With China's backing, Pakistan seeks to appease the FATF with the bare minimum. Prime Minister Imran Khan finds it easier to sell out his country's sovereignty to China than to make basic reforms demanded by the FATF to remain off the blacklist, wrote Rubin.

Pakistan has long exasperated FATF technocrats.
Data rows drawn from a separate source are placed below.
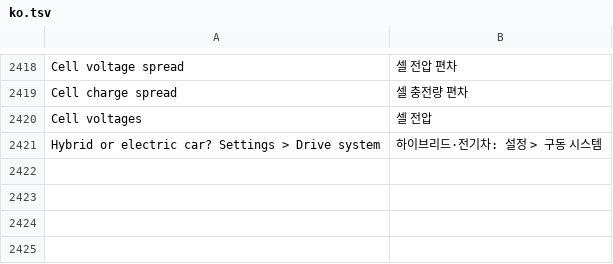
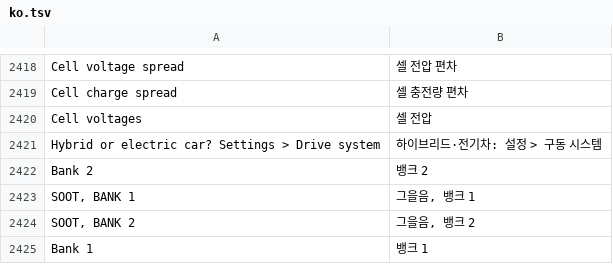
Before and after one commit to 296475202/idrive7-apps, a TSV file: kit/runtime/locales/ko.tsv, drawn as a sheet; only a part is shown, gaps mark what is left out; the diff names each change by its address in the sheet, - before the commit and + after, or states it on an @@ line.

```diff
--- a/kit/runtime/locales/ko.tsv
+++ b/kit/runtime/locales/ko.tsv
+row 2422: Bank 2 | 뱅크 2
+row 2423: SOOT, BANK 1 | 그을음, 뱅크 1
+row 2424: SOOT, BANK 2 | 그을음, 뱅크 2
+row 2425: Bank 1 | 뱅크 1
```
Also changed, not shown: kit/runtime/locales/ru.tsv, kit/runtime/locales/zh-CN.tsv, 47 other files.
The country's Inter-Services Intelligence (ISI) agency works fist-in-glove with myriad terrorist groups.

Rather than blacklisting Pakistan, the FATF has repeatedly kept Pakistan on its "Grey List" offering it just a little more time in the hope that Pakistani officials might both show they take countering terror finance seriously and that Pakistani civilian leader has the ability to rein in the country's security apparatus, reported The National Interest.

In July 2019, the Pakistani Senate passed two reforms demanded by the FATF, but Pakistani authorities then sought to utilise this symbolic action to shield themselves from demands for a more substantive crackdown on terror support.

After getting the most recent FATF extension in October 2020, Pakistan again took symbolic action to address some concerns, while leaving others unaddressed.

An anti-terrorism court sentenced Hafiz Saeed, one of those involved in the Mumbai attack, to ten years in prison for two terror-financing cases.

A court also sentenced two close aides, Zafar Iqbal and Yahya Mujahid, to ten and a half years each and Saeed's brother-in-law Abdul Rehman Makki to six months imprisonment.

As the FATF again prepares to meet in February 2021 to assess Pakistani progress, Khan's government now goes down the rabbit hole of conspiracy.

Pakistan has produced a dossier alleging that India is the true state-sponsor of terrorism and most US- and UN-designated terror groups operating inside Pakistan reported The National Interest.

The opinion piece by Rubin, says that the Pakistani government's long indulgence of political Islamism at the expense of the fabric of Pakistan's own society has led to creating a Frankenstein that is now not under their control.

The Pakistani military may have believed it could encourage radical Islamism to patch together divergent ethnic identities after the loss of Bangladesh, but it simply traded one problem for another.

Biden now has to decide on Pakistan so that it cannot avoid FATF blacklisting without actually addressing its core problems, i.e. financing terror. This, in turn, will determine whether the FATF can continue to be a credible body.

Moreover, the forthcoming US withdrawal from Afghanistan in the face of Taliban insurgency underscores how insincere Islamabad remains, reported The National Interest.

Biden talks like an internationalist, but at stake are not only accountability for Pakistan's terror complacency, but also the legitimacy of the FATF itself, said Rubin.